And yet, I find it easy to drift away into the dark places of my mind these days. People are gone from my life and from the lives of friends. Some have gone beyond recall, never to be reunited this side of eternity. At times, the pain is nearly palpable, the sadness overwhelming.
Others are separated by events no less catastrophic, but perhaps less permanent. Perhaps.
The sadness of broken relationships has become more personal and more crushing with every passing year—indeed it seems—with every passing day. The hopeless feeling bewilders me and doubts grow that broken marriages can be salvaged, or that adult children estranged from parents and siblings

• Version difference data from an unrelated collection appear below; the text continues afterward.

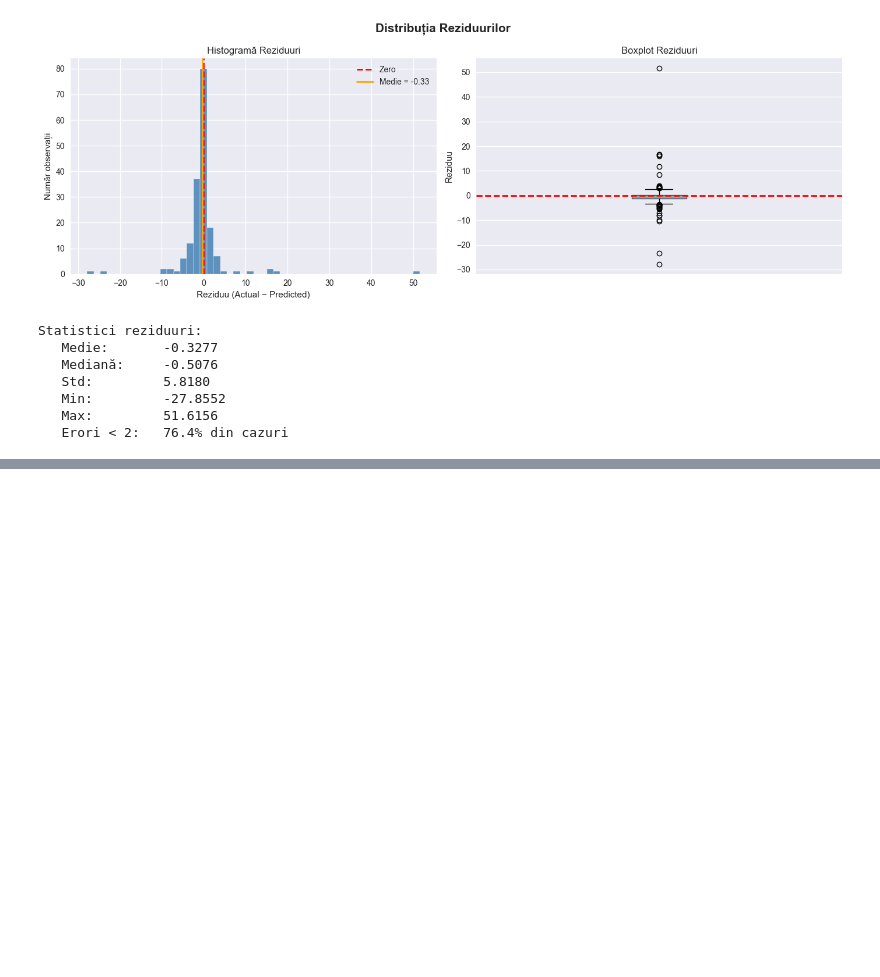
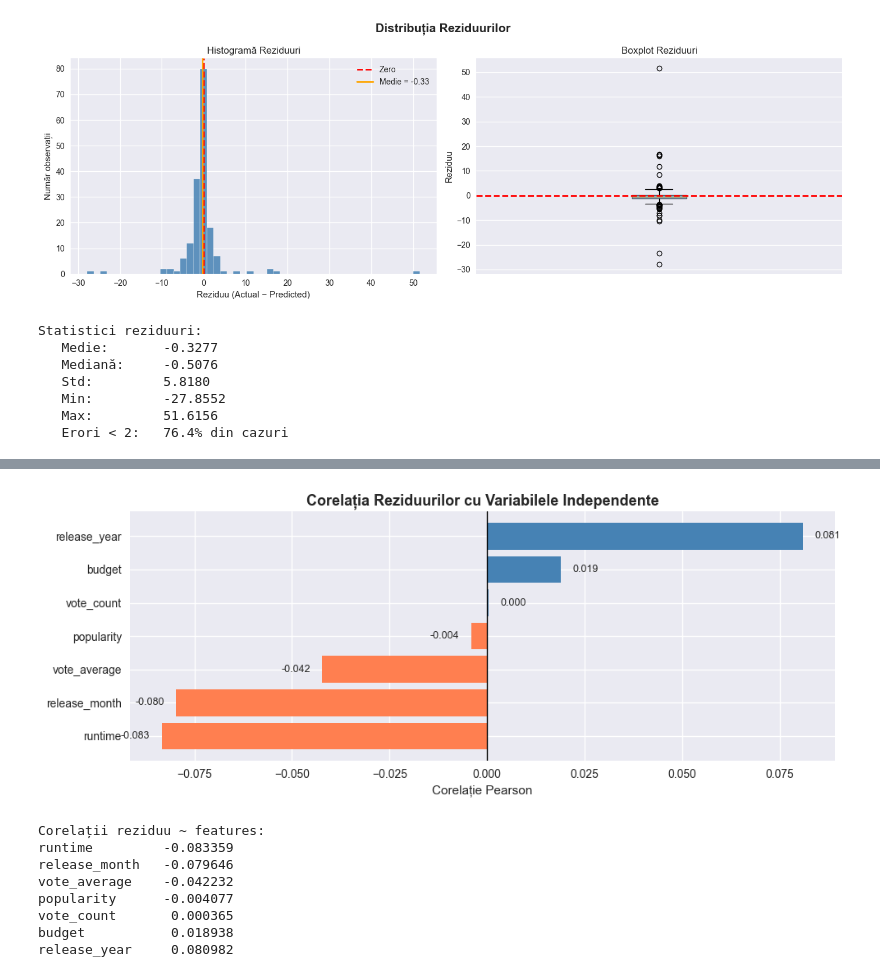
Before and after one commit to ccrinasandulescu/Anatomy-of-a-flop, a Jupyter notebook: notebooks/05_error_analysis.ipynb, the cells around one changed output, grey strips where cells are left out. Saved outputs shown, nothing was run; the diff lists cells and outputs as text; code cells hidden in the pictures; blank space fills up the shorter version.

Commit message:
add error analysis notebook

```diff
--- a/notebooks/05_error_analysis.ipynb
+++ b/notebooks/05_error_analysis.ipynb
@@ -93,0 +231,36 @@ Statistici reziduuri:
+# %%
+df_test = X_test.copy()
+df_test['residual'] = residuals.values
+df_test['abs_error'] = abs(residuals).values
+
+corr_residuals = df_test[features + ['residual']].corr()['residual'].drop('residual').sort_values()
+
+plt.figure(figsize=(10, 4))
+colors = ['coral' if x < 0 else 'steelblue' for x in corr_residuals]
+bars = plt.barh(corr_residuals.index, corr_residuals.values, color=colors)
+plt.axvline(x=0, color='black', linewidth=1)
+plt.title('Corelația Reziduurilor cu Variabilele Independente', fontsize=13, fontweight='bold')
+plt.xlabel('Corelație Pearson')
+
+for bar, val in zip(bars, corr_residuals.values):
+    plt.text(val + (0.003 if val >= 0 else -0.003),
+             bar.get_y() + bar.get_height()/2,
+             f'{val:.3f}', va='center',
+             ha='left' if val >= 0 else 'right', fontsize=9)
+
+plt.tight_layout()
+plt.savefig('../data/residuals_corr.png', dpi=150, bbox_inches='tight')
+plt.show()
+
+print("Corelații reziduu ~ features:")
+print(corr_residuals.to_string())
+# %% [output]
+[figure, added]
+Corelații reziduu ~ features:
+runtime         -0.083359
+release_month   -0.079646
+vote_average    -0.042232
+popularity      -0.004077
+vote_count       0.000365
+budget           0.018938
+release_year     0.080982
```
Also changed, not shown: parts of 17 cells of this notebook.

can ever put aside their petty feuds and be reconciled. Somehow, that feeling is hardly less devastating than what I feel for those separated in that final, irrevocable farewell of death.
On the heels of the abrupt loss of an old friend last week have come numerous reminders of other recent losses by friends and in my own family. I listened to a beautiful song by a young friend this evening and wept anew for the cruel scars left by the theft of once-bright minds in aging parents and grandparents. The never-ending stories of broken friendships and rifts in family relationships only add to the sadness.
No. The mud and corn husks of a pig wallow seem to be an apt description.
I may have even heard the startled grunt of a pig a moment ago, as I shifted my position in my seat. It is dark in here.
But, the words come to mind again.
I will arise…
I will arise and go.
Although the path leading here didn’t jibe with the story those words belong to, I’m thinking the cure may be the same.
Funny, isn’t it? Some places, you just arrive at by chance. Without even trying, I find myself frequently at the doughnut shop miles away, and once in awhile, at the ice cream parlor just down the street.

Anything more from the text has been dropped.